They went on to perform with the biggest bands of the Big Band era, with hits such as "Boogie Woogie Bugle Boy of Company B."
The sisters also brought their voices to the movies, including "Hollywood Canteen" in 1944, and 1947's "Road to Rio," with Bob Hope, Bing Crosby and Dorothy Lamour.
Though sibling rivalries and changing popular tastes took their toll on the trio, the songs they left us form an indelible record of their time.
LaVerne Andrews died in 1967 . . . Maxene in 1995.
Patty Andrews was 94.
It's hard to imagine the sidewalks of New York without the insistent voice of former Mayor Ed Koch, who died early Friday of heart failure at the age of 88.
Born poor in the Bronx, Koch worked his way through college and law school, and up through New York City politics, winning his first term as mayor in 1977 in the wake of the city's fiscal crisis.
As mayor, he worked hard to balance the books and to clean up that once-proud crossroads, Times Square.
"People were no longer coming down to Times Square," he said. "You had X-rated video houses. You had thieves. Families wouldn't come down there anymore."
Our Rita Braver talked to Ed Koch just last year:
Braver: "You really didn't like criticism, when people said something demeaning of New York."
Koch: "I mean, I said, New York City and myself , we're not punching bags. You hit us, we hit you back!"
Koch's no-holds-barred style won him a lot of supporters, not to mention two more terms as mayor.
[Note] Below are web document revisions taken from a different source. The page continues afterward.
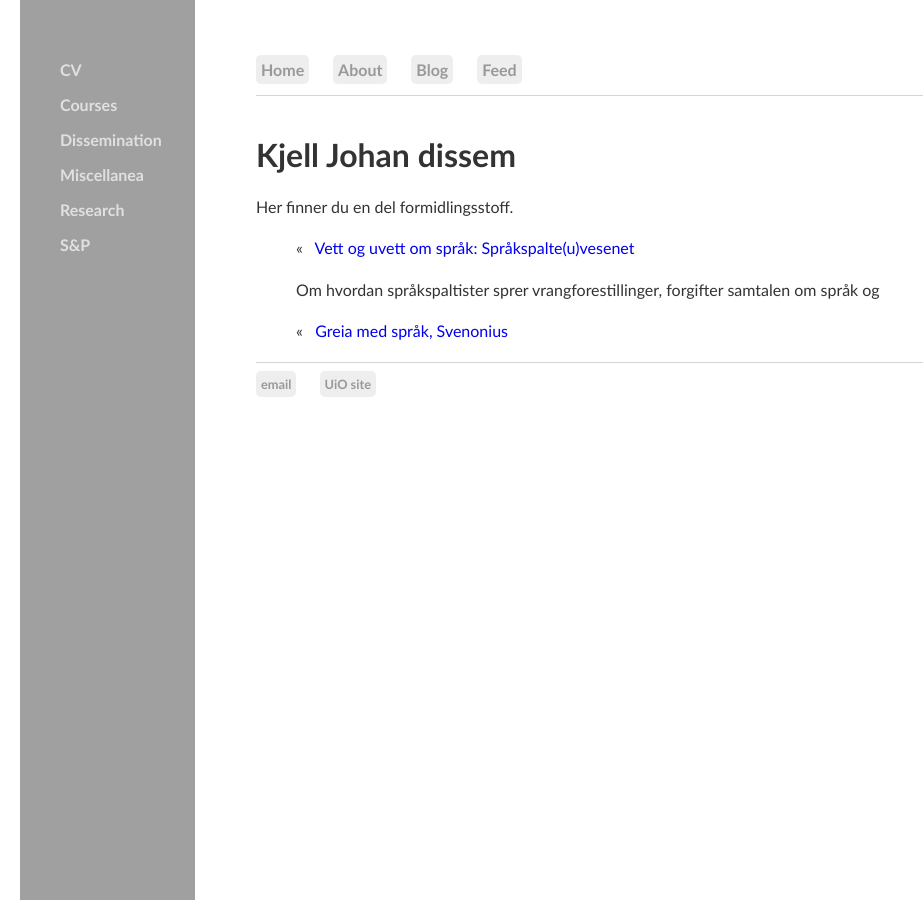
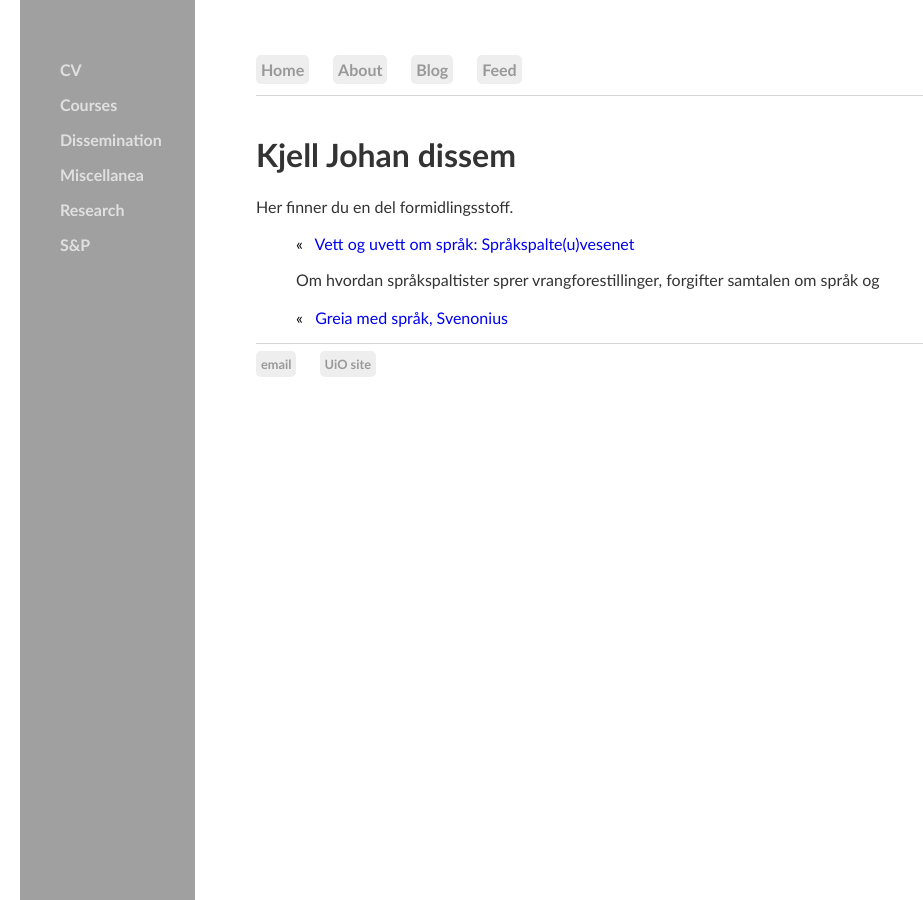
Before and after one commit to kjelljs/kjelljs.github.io, a Jekyll site: the page built from dissemination/index.html, in a window 1280 px wide. Shown: the whole page, without its empty margins (0-923 px from the left). Built offline with Jekyll 4.4.1, drawn with Linux system fonts in a browser that asks for light colours.

Commit message:
Update main.css

```diff
--- a/css/main.css
+++ b/css/main.css
@@ -61,7 +61,7 @@
 nav a:hover, footer a:hover {
     color: #404040;
 }
-#blogposts {
+#blogposts li {
     font-family: Optima, Candara, Calibri, Arial, sans-serif; line-height: 1.8em;
     color: #333;
 }
```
But his handling of race relations and the AIDS crisis won him detractors as well, and when he sought a fourth term in 1989, the voters let him know they'd had enough.
"They threw me out," he said, "but people would say to me, 'Oh, Mayor, you must run again.' And I would say, no. The people threw me out and now the people must be punished!"
In the years since his defeat, Koch kept busy writing books, radio commentaries, and even movie reviews.
And ever the showman, Ed Koch died on the very day that a new documentary on his life by Neil Barsky premiered in New York.
Somewhere, one suspects, Ed Koch is going over the weekend box office receipts, and asking: "How'm I doin'?"